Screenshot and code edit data
* * *
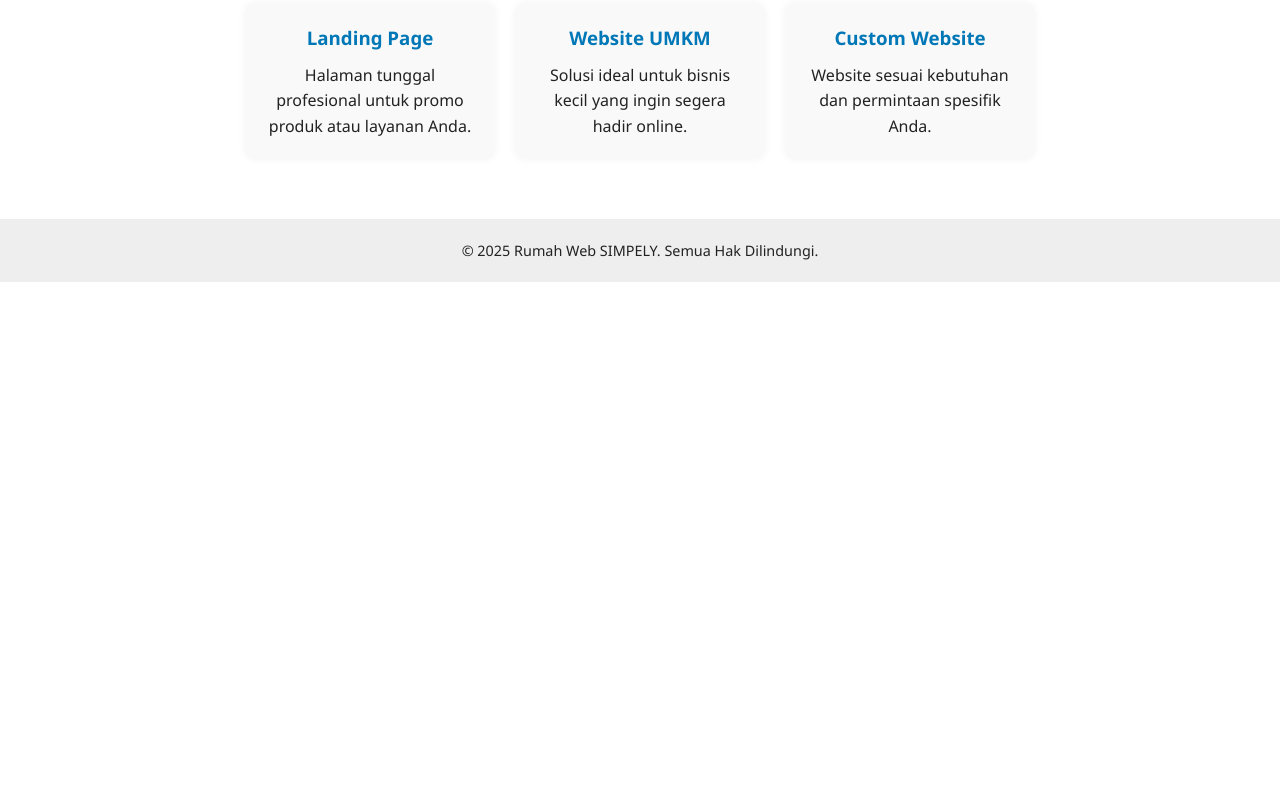
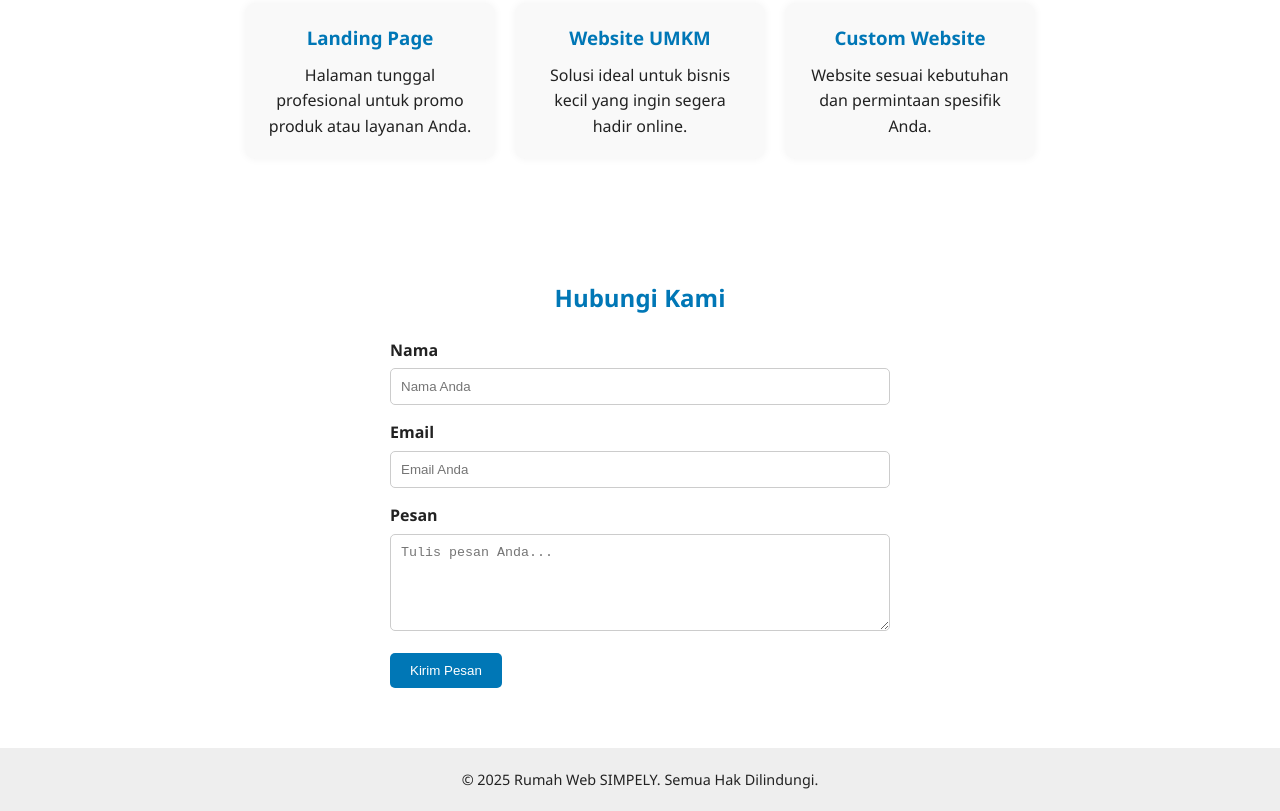
Before and after one commit to fardhanalle/baso-peso, a plain HTML site: page index.html in a window 1280 px wide. Shown: the part 1030-1841 px from the top of the page. Before the commit the page ends 1312 px from the top, so only its background shows below. Drawn offline with Linux system fonts and the light colour scheme.

Commit message:
Update index.html

```diff
--- a/index.html
+++ b/index.html
@@ -187,6 +187,22 @@
     </div>
   </section>
 
+  <!-- Contact Section -->
+  <section class="contact">
+    <h2>Hubungi Kami</h2>
+    <form>
+      <label for="name">Nama</label>
+      <input type="text" id="name" placeholder="Nama Anda" required>
+
+      <label for="email">Email</label>
+      <input type="email" id="email" placeholder="Email Anda" required>
+
+      <label for="message">Pesan</label>
+      <textarea id="message" rows="5" placeholder="Tulis pesan Anda..." required></textarea>
+
+      <button type="submit">Kirim Pesan</button>
+    </form>
+  </section>
 
   <footer>
     &copy; 2025 Rumah Web SIMPELY. Semua Hak Dilindungi.
```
* * *
[WHAT TO PRODUCE] Every entry, word for word, should be given again; the pictures are not part of the copy.

[ANSWER FOR THE TASK]
Before and after one commit to fardhanalle/baso-peso, a plain HTML site: page index.html in a window 1280 px wide. Shown: the part 1030-1841 px from the top of the page. Before the commit the page ends 1312 px from the top, so only its background shows below. Drawn offline with Linux system fonts and the light colour scheme.

Commit message:
Update index.html

```diff
--- a/index.html
+++ b/index.html
@@ -187,6 +187,22 @@
     </div>
   </section>
 
+  <!-- Contact Section -->
+  <section class="contact">
+    <h2>Hubungi Kami</h2>
+    <form>
+      <label for="name">Nama</label>
+      <input type="text" id="name" placeholder="Nama Anda" required>
+
+      <label for="email">Email</label>
+      <input type="email" id="email" placeholder="Email Anda" required>
+
+      <label for="message">Pesan</label>
+      <textarea id="message" rows="5" placeholder="Tulis pesan Anda..." required></textarea>
+
+      <button type="submit">Kirim Pesan</button>
+    </form>
+  </section>
 
   <footer>
     &copy; 2025 Rumah Web SIMPELY. Semua Hak Dilindungi.
```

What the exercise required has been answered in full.